## About this exercise
When you copy the material below, keep every line exact and drop the pictures.
**** Dataset content
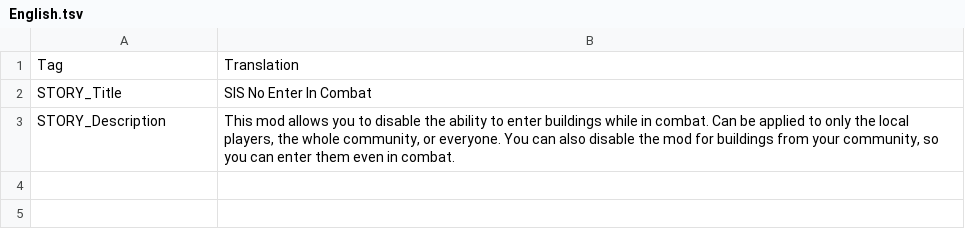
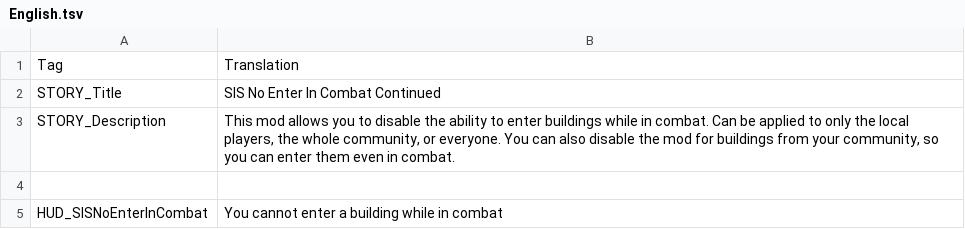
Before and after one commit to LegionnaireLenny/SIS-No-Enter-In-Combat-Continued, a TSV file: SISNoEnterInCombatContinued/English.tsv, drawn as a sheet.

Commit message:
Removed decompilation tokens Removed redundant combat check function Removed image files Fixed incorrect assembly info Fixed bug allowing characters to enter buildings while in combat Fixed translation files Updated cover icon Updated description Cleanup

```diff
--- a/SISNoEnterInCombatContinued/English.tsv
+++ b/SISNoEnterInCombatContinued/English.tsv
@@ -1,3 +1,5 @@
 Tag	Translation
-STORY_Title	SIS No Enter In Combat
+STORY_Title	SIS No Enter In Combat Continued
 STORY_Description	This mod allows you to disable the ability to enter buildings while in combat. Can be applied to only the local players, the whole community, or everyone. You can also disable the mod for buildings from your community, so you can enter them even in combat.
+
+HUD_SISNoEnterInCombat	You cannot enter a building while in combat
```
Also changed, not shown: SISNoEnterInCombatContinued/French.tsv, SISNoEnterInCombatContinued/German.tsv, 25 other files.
********
## Solved exercise
Before and after one commit to LegionnaireLenny/SIS-No-Enter-In-Combat-Continued, a TSV file: SISNoEnterInCombatContinued/English.tsv, drawn as a sheet.

Commit message:
Removed decompilation tokens Removed redundant combat check function Removed image files Fixed incorrect assembly info Fixed bug allowing characters to enter buildings while in combat Fixed translation files Updated cover icon Updated description Cleanup

```diff
--- a/SISNoEnterInCombatContinued/English.tsv
+++ b/SISNoEnterInCombatContinued/English.tsv
@@ -1,3 +1,5 @@
 Tag	Translation
-STORY_Title	SIS No Enter In Combat
+STORY_Title	SIS No Enter In Combat Continued
 STORY_Description	This mod allows you to disable the ability to enter buildings while in combat. Can be applied to only the local players, the whole community, or everyone. You can also disable the mod for buildings from your community, so you can enter them even in combat.
+
+HUD_SISNoEnterInCombat	You cannot enter a building while in combat
```
Also changed, not shown: SISNoEnterInCombatContinued/French.tsv, SISNoEnterInCombatContinued/German.tsv, 25 other files.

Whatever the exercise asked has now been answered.